July 20, 2020 | Lynchburg, Va.
In this interview with Club Sports Director of Video & Media Patrick Strawn, Liberty University racquetball Head Coach Danny Rodriguez looks back on the Flames' 2019-20 season and ahead to this fall semester, when he and his coaching staff will recruit prospective players of all abilities and train them to compete in the Mid-Atlantic Collegiate Racquetball Conference (MACRC).
Liberty completed the spring season ranked third out of 16 teams in the MACRC, based on its regular-season tournament schedule that ended in late February. The Flames and Lady Flames planned to send a group to the March 25-28 USA Racquetball Collegiate National Championships in Baton Rouge, La., but that tournament was canceled by COVID-19.
"We had a very young team, and they did pretty well for being young," Rodriguez said. "A lot of those players are coming back. We had mostly women graduate, so we only have three women coming back out of a team of eight and will be looking for a lot of women to join and help us out (this fall)."
He relies on his players to be his best recruiters, and tries to foster an atmosphere that emphasizes relationships over competitive talent on the court.
"This team has developed a family environment," Rodriguez said. "They take everybody under their wing and … If someone sees someone struggling with a stroke, someone's always willing to jump in there and help them with that stroke. We don't push competition. We push enjoyment of the game. We always tell them, ‘If you're having fun, that's all we care about. Competition comes later. You're going to get better as you go along, and you'll see the improvement.'"
He and Assistant Coach Shawn Furman focus on instilling fundamental skills of the game first before introducing tactical approaches to winning points.
"We teach them all of the basic strokes, how to hit a down-the-line shot, how to hit a backhand or forehand, how to hold your racquet properly with a forehand or a backhand grip, how to keep your eye on the ball," Rodriguez said. "Once they learn those basics, they can develop their own game."
He believes enjoyment of the sport leads to successful strategies through persistent practice.

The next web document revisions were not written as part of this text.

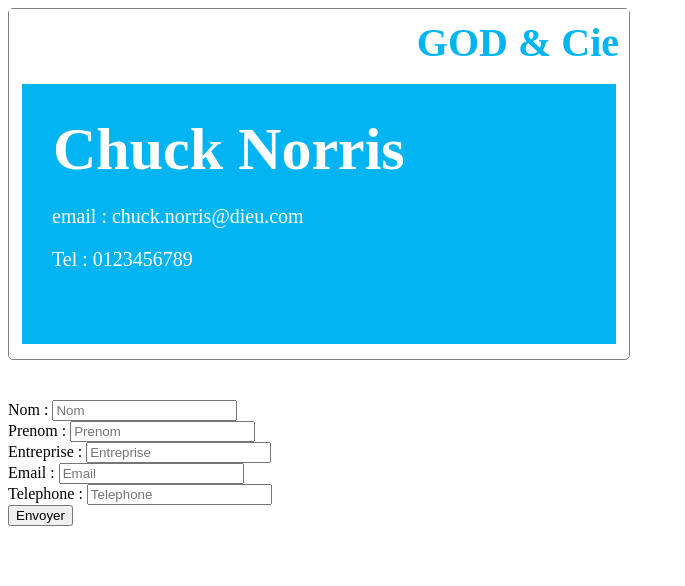
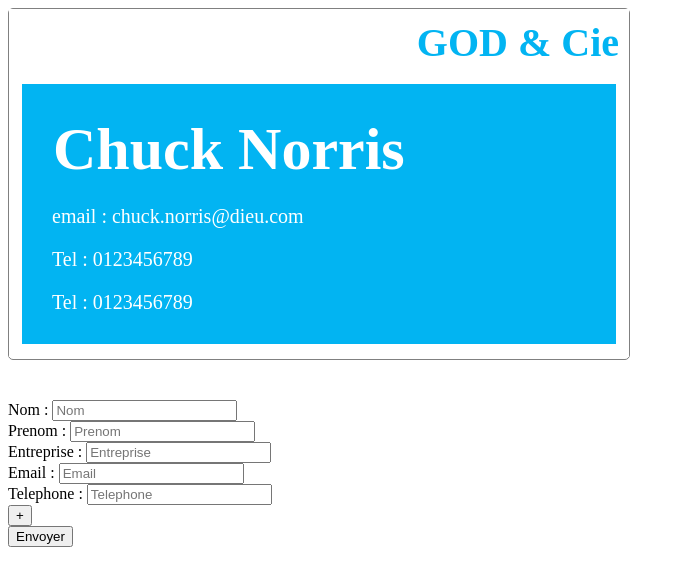
Before and after one commit to hacha-semifir/demoAngular, an Angular app: page / in a window 1280 px wide. Shown: the top 586 px of the page, without its empty margins (0-685 px from the left). Built offline with nearby package versions, Linux system fonts and the light colour scheme.

Commit message:
feat: Demo formArrays

```diff
--- a/src/app/components/Exercices/exo03/user-form/user-form.component.html
+++ b/src/app/components/Exercices/exo03/user-form/user-form.component.html
@@ -1,4 +1,3 @@
-<!-- Affichage de la carte -->
 <div class="'container" *ngFor="let user of users">
   <div class="background">
     <div class="card-header">
@@ -10,16 +9,13 @@
         </div>
         <div class="info">
           <p>email : {{ user.email }}</p>
-          <p>Tel : {{ user.telephone }}</p>
+          <p *ngFor="let telephone of user.telephones">Tel : {{ telephone }}</p>
         </div>
       </div>
     </div>
   </div>
 </div>
-
-
 <div>
-<!-- Ajout du formulaire et déclaration du groupe + submit -->
 <form [formGroup]="userForm" (ngSubmit)="onSubmit()">
   <div>
     <label for="nom">Nom : </label>
@@ -29,7 +25,6 @@
       formControlName="nom"
       placeholder="Nom"
     />
-    <!-- Message conditionnel à afficher : -->
     <span *ngIf="submitted && form['nom'].invalid">
       <span *ngIf="form['nom'].hasError('minlength')">
         * Nom doit contenir au minimum 2 caractères
@@ -39,7 +34,6 @@
       </span>
     </span>
   </div>
-<!-- Et après c'est tout pareil partout ! -->
   <div>
     <label for="prenom">Prenom : </label>
     <input
@@ -92,22 +86,34 @@
       </span>
     </span>
   </div>
-  <div>
+  <!-- On commence par ajouter une div supplémentaire pour enrober le tout -->
+  <!--  On déclare la form array -->
+  <div formArrayName="telephones">
+      <!-- On indique qu'on va vouloir ajouter un champs par control de téléphone-->
+    <div *ngFor="let telephone of telephones.controls; let i = index">
       <label for="telephone">Telephone : </label>
+      <!-- On utilise le propertybinding pour faire la liaison entre le champs et le téléphone -->
+      <!-- [formControlName]="i" : On lui passe l'index du champs pour qu'il puisse faire le lien -->
       <input
         type="tel"
         id="telephone"
-      formControlName="telephone"
+        [formControlName]="i"
         placeholder="Telephone"
       />
-    <span *ngIf="submitted && form['telephone'].invalid">
-      <span *ngIf="form['telephone'].hasError('minlength')">
+      <!-- On laisse les conditions -->
+      <span *ngIf="submitted && telephone.invalid">
+        <span *ngIf="telephone.hasError('minlength')">
           * Telephone doit contenir au moins 10 chiffres
         </span>
-      <span *ngIf="!form['telephone'].value">
+        <span *ngIf="!telephone.value">
           * Téléphone obligatoire
         </span>
       </span>
+    </div>
+    <!-- On ajout à la fin 2 bouttons, qui vont chercher nos méthodes d'ajout et de supperssion de champ -->
+    <button type="button" (click)="addTelephone()">+</button>
+    <!-- On fait attention à bien activer la suppression que si nécessaire ! -->
+    <button *ngIf="telephones.length > 1" type="button" (click)="removeTelephone()">-</button>
   </div>
   <div>
     <button type="submit">Envoyer</button>
--- a/src/app/components/Exercices/exo03/user-form/user-form.component.ts
+++ b/src/app/components/Exercices/exo03/user-form/user-form.component.ts
@@ -7,58 +7,63 @@ import { Form, FormArray, FormBuilder, FormGroup, Validators } from '@angular/fo
   styleUrls: ['./user-form.component.scss']
 })
 export class UserFormComponent implements OnInit {
- // Déclaration du tableau utilisateurs, avec un utilisateur exemple.
   users: any[] = [
     {
       nom: 'Norris',
       prenom: 'Chuck',
       email: 'chuck.norris@dieu.com',
-    telephone: '0123456789',
+      telephones: ['0123456789', '0123456789'],
       entreprise: 'GOD & Cie',
     },
   ];
 
-// Déclaration du formulaire
   userForm: FormGroup = this.formBuilder.group({
-  // Attribut nom avec un validateur 'required' et une longueur minimale de 2
     nom: ['', [ Validators.minLength(2), Validators.required]],
-  // Attribut prenom avec un validateur 'required' et une longueur minimale de 2
     prenom: ['', [Validators.minLength(2), Validators.required]],
-  // Attribut email avec un validateur de type email
     email: ['', [Validators.email, Validators.required ]],
-  // Attribut telephone avec un validateur 'required' et une longueur minimale de 10
-  telephone: ['', [Validators.minLength(10), Validators.required]],
-  // Attribut entreprise avec un validateur 'required' et une longueur minimale de 2
+    // On déclare ici un tableau de FormArray
+    // Dans lequel on ajoute un control pour un téléphone
+    telephones: this.formBuilder.array([
+      this.formBuilder.control('', [Validators.minLength(10), Validators.required]),
+    ]),
     entreprise: ['', [Validators.minLength(2), Validators.required]],
   });
 
-// Définition d'un bool avec une valeur par défaut à false
-// Servira à s'assurer de la soumussion du formulaire
   submitted: boolean = false;
 
-// Ajout du formulaire dans le constructeur
   constructor(private formBuilder: FormBuilder) {}
 
   ngOnInit(): void {}
 
-// Méthode pour ajotuer un utilisateur
-// Elle est privée et sera appellée par la méthode onSubmit
   private addUser(): void {
     this.users.push(this.userForm.value);
     this.userForm.reset();
     this.submitted = false;
   }
-
-// Méthode onSubmit pour gérer la soumission du formulaire
   public onSubmit(): void {
     this.submitted = true
     if (this.userForm.valid) {
       this.addUser();
     }
   }
-
-// Getter pour accéder au controls du formulaire
   public get form() {
     return this.userForm.controls;
   }
+
+// Getter pour accéder à la liste des téléphones
+  public get telephones(): FormArray {
+    return this.userForm.get('telephones') as FormArray;
   }
+  // Méthode pour ajouter un control de téléphone
+  // La méthode va push un control de téléphone dans le tableau 'téléphones'
+  public addTelephone(): void {
+    this.telephones.push(this.formBuilder.control('', [Validators.minLength(10), Validators.required]));
+  }
+  // Méthode pour supprimer un control de téléphone
+  // On retire le dernier élément de l'index
+  // NB le compte commence à 1, l'index commence à 0 !
+  public removeTelephone(): void {
+    this.telephones.removeAt(this.telephones.length - 1);
+  }
+
+}
```
Lines whose indentation alone changed are shown as unchanged.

"As long as the students are staying active and excited about playing the game, I don't see us having a problem," Rodriguez said. "We always find the right students that are committed to playing racquetball and they enjoy the sport."